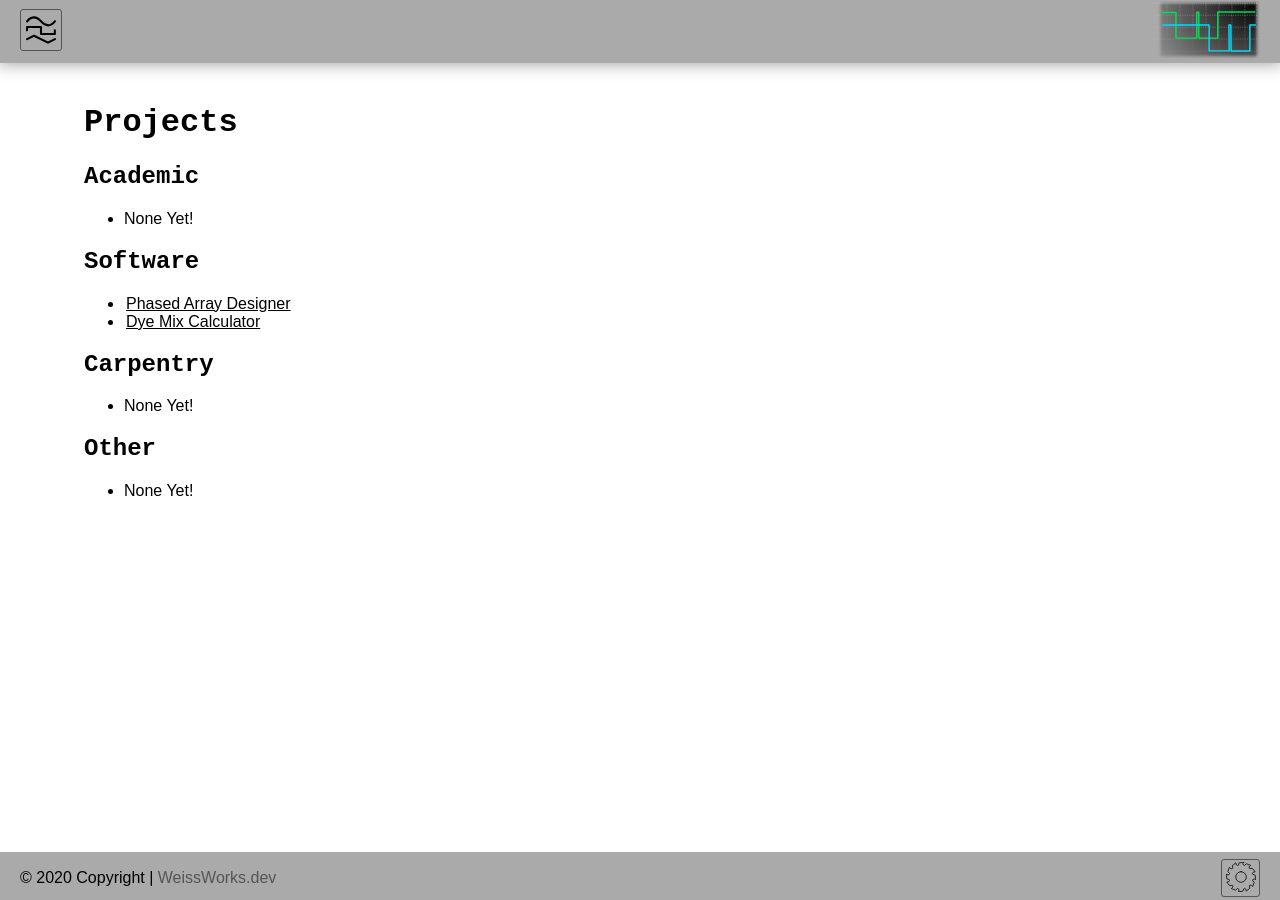
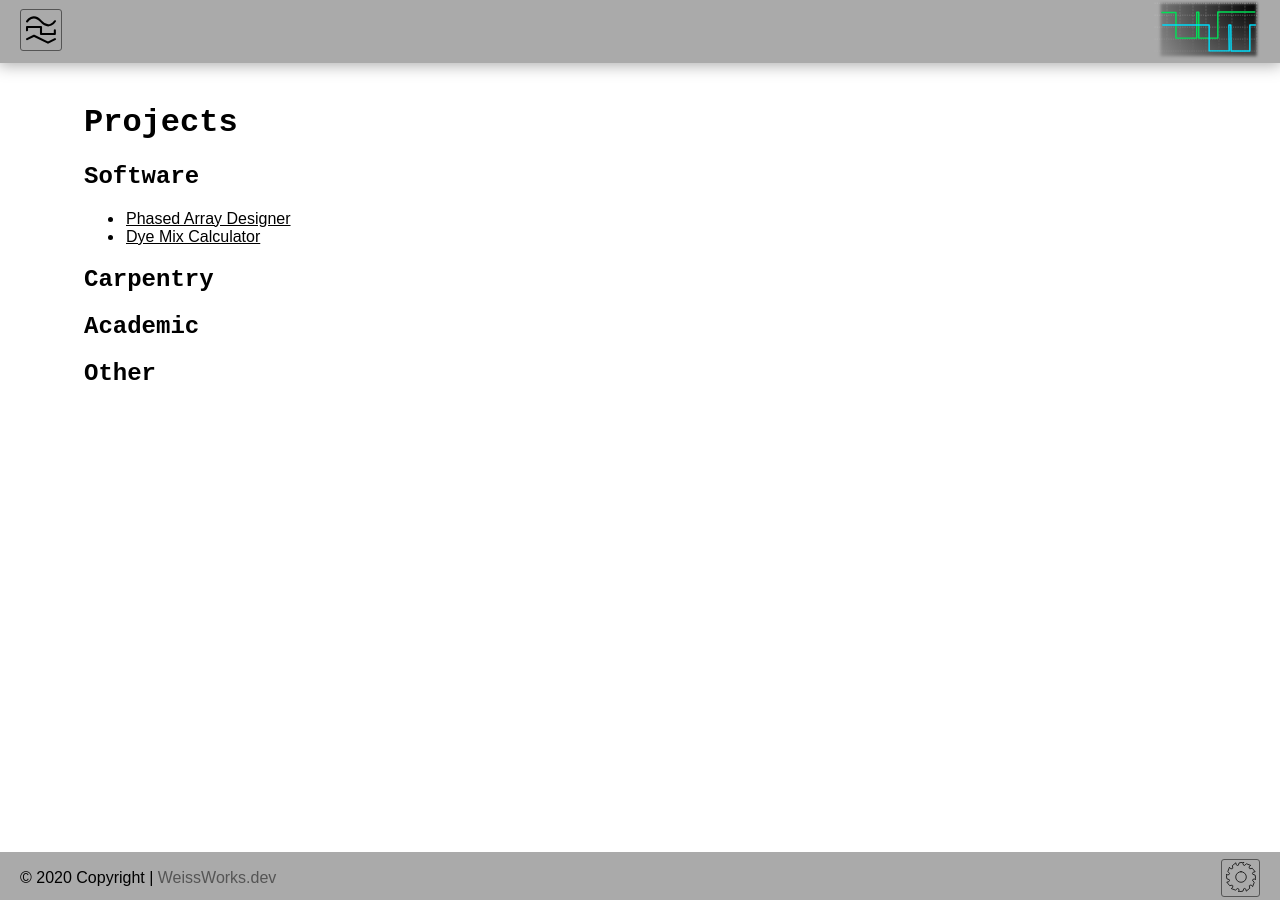
Before and after one commit to Sheekaboom/sheekaboom.github.io, a Jekyll site: the page built from projects/index.md, in a window 1280 px wide. Built offline with Jekyll 4.4.1, drawn with Linux system fonts in a browser that asks for light colours.

Commit message:
some small changes

```diff
--- a/projects/index.md
+++ b/projects/index.md
@@ -7,11 +7,6 @@
 {% assign my_categories = site.categories[my_category_name] %}
 
 # Projects
-
-## Academic
-
-- None Yet!
-
 
 ## Software
 
@@ -29,9 +24,39 @@
 
 ## Carpentry
 
-- None Yet!
+<ul>
+    {% assign cat_name = 'carpentry' %}
+    {% for post in my_categories %}
+        {% if post.categories contains cat_name %}
+            <li>
+            <a href="{{ post.url }}">{{ post.title }}</a>
+            </li>
+        {% endif %}
+    {% endfor %}
+</ul>
 
+## Academic
+
+<ul>
+    {% assign cat_name = 'academic' %}
+    {% for post in my_categories %}
+        {% if post.categories contains cat_name %}
+            <li>
+            <a href="{{ post.url }}">{{ post.title }}</a>
+            </li>
+        {% endif %}
+    {% endfor %}
+</ul>
 
 ## Other
 
-- None Yet!
+<ul>
+    {% assign cat_name = 'other' %}
+    {% for post in my_categories %}
+        {% if post.categories contains cat_name %}
+            <li>
+            <a href="{{ post.url }}">{{ post.title }}</a>
+            </li>
+        {% endif %}
+    {% endfor %}
+</ul>
--- a/projects/software/_posts/2020-06-20-array-designer.html
+++ b/projects/software/_posts/2020-06-20-array-designer.html
@@ -54,15 +55,17 @@
 <script>
 	var plot_div = document.getElementById('beamformH_2D');
 	Plotly.newPlot(plot_div, [{x:[0],y:[0] }], base_plotly_layout);
+	Plotly.relayout(plot_div,{'yaxis.range':[-60,5]})
 	updateBeamformedH2D();
 </script>
 
 <h2>3D Radiation Pattern</h2>
 
-<div id="beamformPattern_3D" style="width:100%px;height:100vw;"></div>
+<div id="beamformPattern_3D" style="width:100%px;height:50vw;"></div>
 <script>
 var data = [{z: [[0,0],[0,0]],type: 'surface'}];
 Plotly.newPlot('beamformPattern_3D', data, base_plotly_layout);
+Plotly.relayout(plot_div,{'scene.zaxis.range':[-60,5]})
 updateBeamformed3D();
 </script>
 <button onclick="updateBeamformed3D()">Calculate 3D Pattern</button>
```
Also changed, not shown: other parts of projects/software/_posts/2020-06-20-array-designer.html (+1 -0 lines), blog/_drafts/hello-cruel-world.md (+26 -0 lines), projects/software/array_designer/js/beamform.js (+6 -4 lines), projects/software/array_designer/js/generic.js (+11 -3 lines).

▸ **What is needed**
Please copy each line of the material that contains the word "assign".

▸ **Result of the exercise**
 {% assign my_categories = site.categories[my_category_name] %}
+    {% assign cat_name = 'carpentry' %}
+    {% assign cat_name = 'academic' %}
+    {% assign cat_name = 'other' %}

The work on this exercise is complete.